[How to complete this task] Write out every entry exactly as it appears, omitting the pictures.

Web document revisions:
■ ■ ■ ■ ■

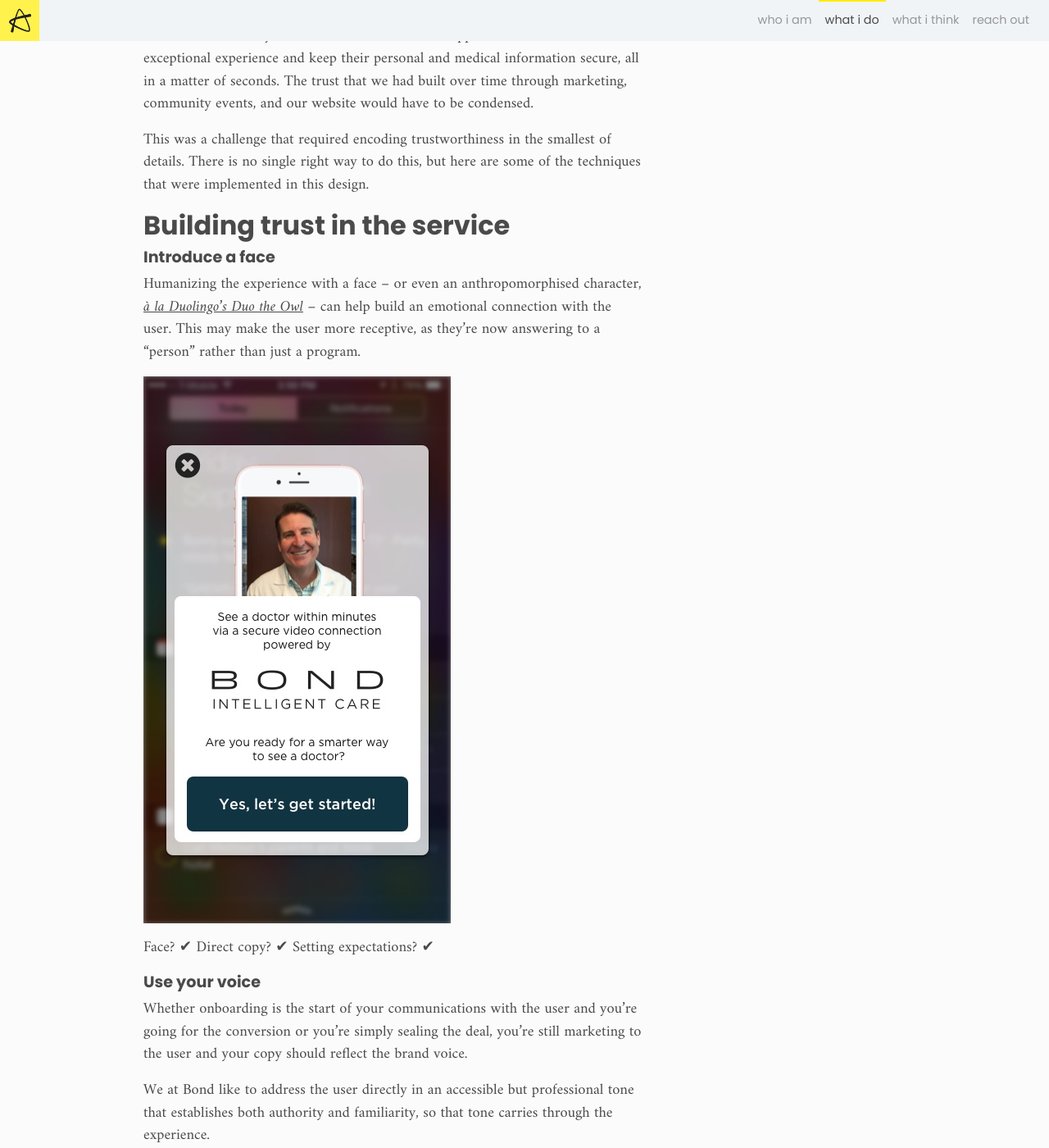
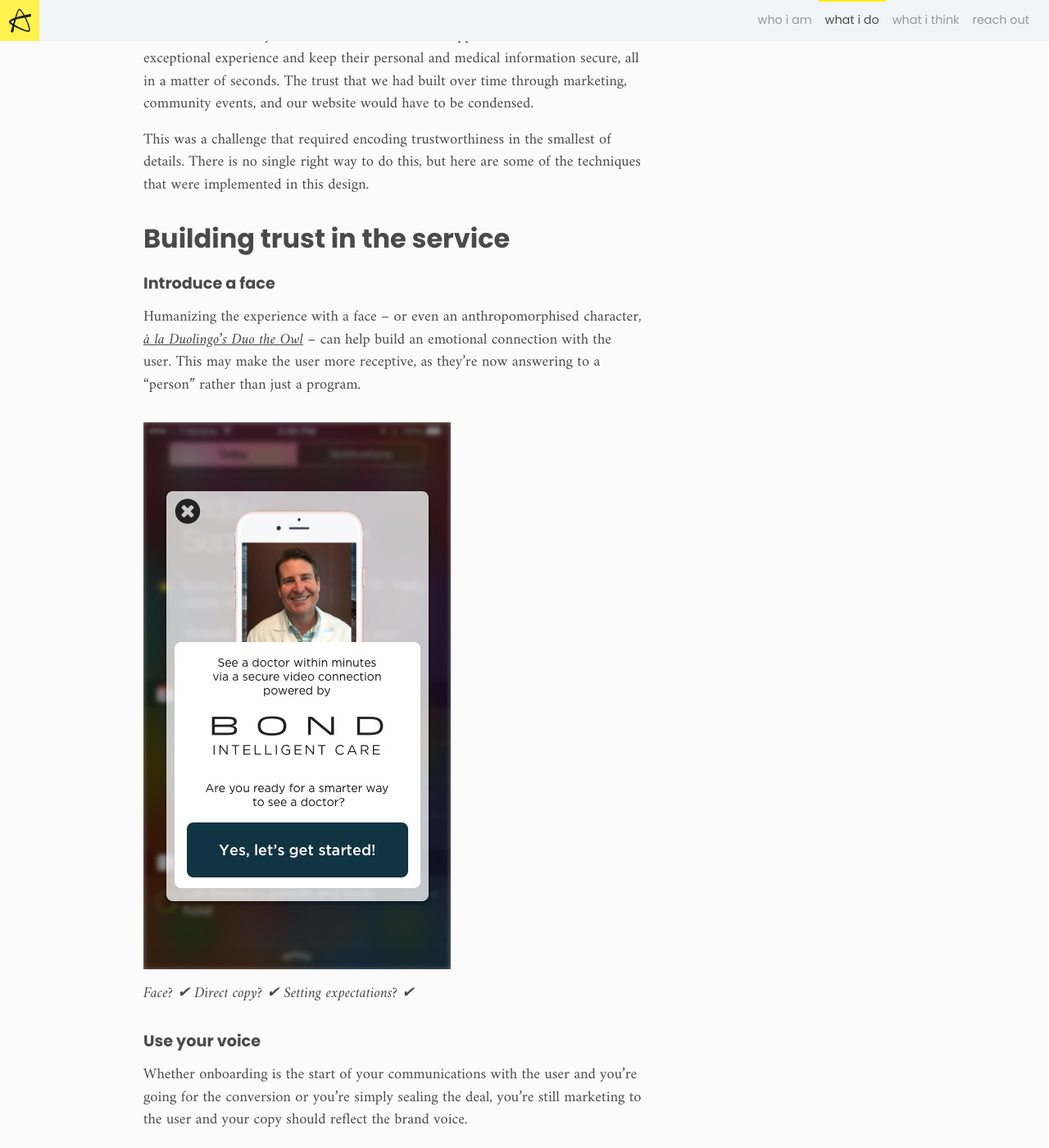
Before and after one commit to amandagracewall/portfolio, a Jekyll site: the page built from _works/bond.markdown, in a window 1280 px wide and 1400 px high, scrolled down 709 px. Shown: the whole window at 82% size. Built offline with Jekyll 4.4.1, drawn with Linux system fonts in a browser that asks for light colours; nearby versions of some CDN libraries.

Commit message:
work template fix

```diff
--- a/_layouts/post.html
+++ b/_layouts/post.html
@@ -15,7 +15,7 @@
     </section>
     <div class="container pb-5">
       <div class="row">
-        <div class="col-md-10 col-lg-8 blog-content">
+        <div class="col-md-10 col-lg-8 content">
           {{content | markdownify}}
         </div>
       </div>
--- a/_layouts/work.html
+++ b/_layouts/work.html
@@ -15,7 +15,7 @@
     </section>
     <div class="container pb-5">
       <div class="row">
-        <div class="col-md-10 col-lg-8">
+        <div class="col-md-10 col-lg-8 content">
           {{content | markdownify}}
         </div>
       </div>
--- a/_sass/_custom.scss
+++ b/_sass/_custom.scss
@@ -23,7 +23,7 @@
   }
 }
 
-.blog-content {
+.content {
   .caption {
     font-style: italic;
     margin-bottom: 2rem;
```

■ ■ ■ ■ ■

[Solution to this problem]
Before and after one commit to amandagracewall/portfolio, a Jekyll site: the page built from _works/bond.markdown, in a window 1280 px wide and 1400 px high, scrolled down 709 px. Shown: the whole window at 82% size. Built offline with Jekyll 4.4.1, drawn with Linux system fonts in a browser that asks for light colours; nearby versions of some CDN libraries.

Commit message:
work template fix

```diff
--- a/_layouts/post.html
+++ b/_layouts/post.html
@@ -15,7 +15,7 @@
     </section>
     <div class="container pb-5">
       <div class="row">
-        <div class="col-md-10 col-lg-8 blog-content">
+        <div class="col-md-10 col-lg-8 content">
           {{content | markdownify}}
         </div>
       </div>
--- a/_layouts/work.html
+++ b/_layouts/work.html
@@ -15,7 +15,7 @@
     </section>
     <div class="container pb-5">
       <div class="row">
-        <div class="col-md-10 col-lg-8">
+        <div class="col-md-10 col-lg-8 content">
           {{content | markdownify}}
         </div>
       </div>
--- a/_sass/_custom.scss
+++ b/_sass/_custom.scss
@@ -23,7 +23,7 @@
   }
 }
 
-.blog-content {
+.content {
   .caption {
     font-style: italic;
     margin-bottom: 2rem;
```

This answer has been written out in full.